## REQUIRED WORK
The entries that follow must be given again exactly, with the pictures excluded.

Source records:
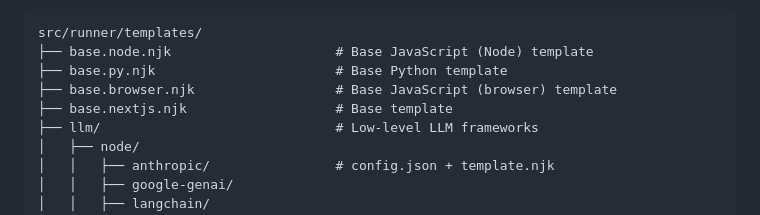
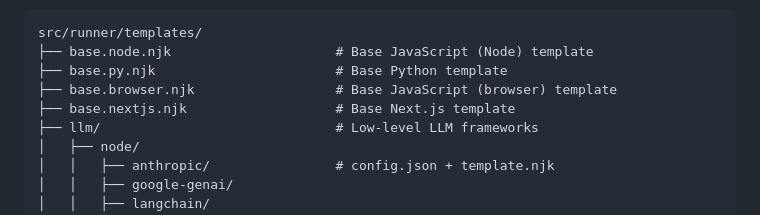
Before and after one commit to getsentry/testing-ai-sdk-integrations, a Markdown page: CLAUDE.md, the part around the change. GitHub-like rendering.

Commit message:
update description

```diff
--- a/CLAUDE.md
+++ b/CLAUDE.md
@@ -76,7 +76,7 @@ src/runner/templates/
 ├── base.node.njk                     # Base JavaScript (Node) template
 ├── base.py.njk                       # Base Python template
 ├── base.browser.njk                  # Base JavaScript (browser) template
-├── base.nextjs.njk                   # Base template
+├── base.nextjs.njk                   # Base Next.js template
 ├── llm/                              # Low-level LLM frameworks
 │   ├── node/
 │   │   ├── anthropic/                # config.json + template.njk
```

## SOLUTION BELOW
Before and after one commit to getsentry/testing-ai-sdk-integrations, a Markdown page: CLAUDE.md, the part around the change. GitHub-like rendering.

Commit message:
update description

```diff
--- a/CLAUDE.md
+++ b/CLAUDE.md
@@ -76,7 +76,7 @@ src/runner/templates/
 ├── base.node.njk                     # Base JavaScript (Node) template
 ├── base.py.njk                       # Base Python template
 ├── base.browser.njk                  # Base JavaScript (browser) template
-├── base.nextjs.njk                   # Base template
+├── base.nextjs.njk                   # Base Next.js template
 ├── llm/                              # Low-level LLM frameworks
 │   ├── node/
 │   │   ├── anthropic/                # config.json + template.njk
```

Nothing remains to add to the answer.